City Technology Curriculum Guidelines
1997 to 2002

City Technology Curriculum Guides (CTCG) was a collaborative effort to create field-tested, integrated design and technology curricular materials for elementary-level teachers. The partners, funded in part by the National Science Foundation, were the City College of New York's Schools of Engineering and Education; CCT; and elementary and middle school teachers recruited from urban school systems. Intended for grades 4 through 6, with extensions to grades 1 through 8, this unique national effort attempted to help teachers use children's immediate urban environments, including everyday technology, as sources for inquiry-based science in the classroom. The project developed eight Curriculum Guides as well as a Professional Development Guide to provide counsel for teacher educators, staff developers, and curriculum specialists in using the curricular materials.

City Technology Curriculum Guides provides ideas for helping children to analyze existing technologies and to develop, build, and test their own designs. The Guides define design as the effort to impose order on things, create new technologies, or modify existing ones. They further define technology as the entire array of artifacts, systems, and environments that constitute the designed world. Examples of artifacts, or things, are the toys, appliances, furniture, packages, and fasteners of everyday life. Systems and environments include the arrangements of furniture in the classroom; the organization of the school day; the handling of information about books, mail, consumer products, and school procedures; systems for storing and keeping track of classroom supplies and personal articles; and methods of facilitating smooth flow of traffic within the school. The Guides also discuss the skills required for and developed by analysis and design of technologies, including science inquiry skills as well as those more specific to the design process, such as planning, modeling, evaluating, and testing.
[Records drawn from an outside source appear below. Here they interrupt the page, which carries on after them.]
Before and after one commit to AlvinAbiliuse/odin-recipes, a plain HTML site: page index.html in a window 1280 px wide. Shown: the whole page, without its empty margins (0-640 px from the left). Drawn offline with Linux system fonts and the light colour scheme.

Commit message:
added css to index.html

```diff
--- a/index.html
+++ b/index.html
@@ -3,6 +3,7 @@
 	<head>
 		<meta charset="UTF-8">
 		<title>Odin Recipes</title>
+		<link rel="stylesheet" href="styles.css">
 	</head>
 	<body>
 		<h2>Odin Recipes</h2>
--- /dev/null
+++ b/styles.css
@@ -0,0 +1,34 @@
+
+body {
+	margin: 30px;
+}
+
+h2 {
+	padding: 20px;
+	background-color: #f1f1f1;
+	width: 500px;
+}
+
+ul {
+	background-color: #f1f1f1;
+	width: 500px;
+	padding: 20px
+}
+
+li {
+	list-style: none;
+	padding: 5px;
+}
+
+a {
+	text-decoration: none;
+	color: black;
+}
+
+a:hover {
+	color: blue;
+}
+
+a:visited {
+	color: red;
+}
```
In Years 1 and 2, we evaluated and collected curricular ideas and pedagogical approaches generated by teachers and project staff during two summer institutes as well as document teachers' activities pilot-tested in their own classrooms. In addition, we documented teacher workshop sessions, held throughout the year, to inform the creation of the Professional Development Guide. Data was collected through observation of selected classrooms; documentation of meetings with project staff; analysis of teachers' written curriculum plans, portfolios, and journals; as well as interviews with selected teachers.

In Year 3, we field-tested the eight Curriculum Guides and the Professional Development Guide at six selected professional development sites and their respective schools. Workshop leaders from local, regional, and national professional development organizations participated in a summer workshop to familiarize themselves with draft versions of the Guides. During the subsequent academic year, staff developers at each site engaged teachers in activities from the Guides, using the summer staff development workshop as a model and the Professional Development Guide as counsel. Through focus groups and interviews with staff developers, we investigated their experiences with these materials, their effect on the staff developers' thinking and practices, and their perceived usefulness in providing teachers with access to the field of technology and design.

Prior to the summer sessions, we also collected baseline information from attending teachers via written surveys and focus groups. Near the end of the school year, we also held follow-up surveys and focus groups with the same teachers. This information was used to assess the impact of the staff development sessions and the Curriculum Guides on the teachers' classroom practices. Our evaluation included the following key questions:

  • Which topics and activities made the most sense to you and your children?
  • How did your students' cultural backgrounds inform your use of the materials?
  • How did you and your students adapt the curricular ideas to meet the interests and experiences of your students?
  • Where in your general curriculum did you fit this material in? Did you relate it to other subjects?
  • How well was it accepted by parents, administrators, and children?

Based on the outcomes of the field tests, the Guides were revised to suggest how regional, local, and cultural differences might affect the use of the materials in diverse settings. Examples show how particular topics and activities were most effective under specific circumstances. The revised Guides also suggest strategies -- from a variety of school systems -- for including the new material in a curriculum that does not include technology as a separate subject, and for connecting it with other subject areas.

The eight Curriculum Guides cover the following key topics: Structures; Mapping; Mechanisms; Environmental Analysis and Design -- Places; Packaging; Environmental Analysis and Design -- Regulating Behavior; Controls; and Signs, Symbols & Codes.


Terri Meade (PI)
Dorothy Bennett (PI)
Nyema Branch
Kallen Tsikalas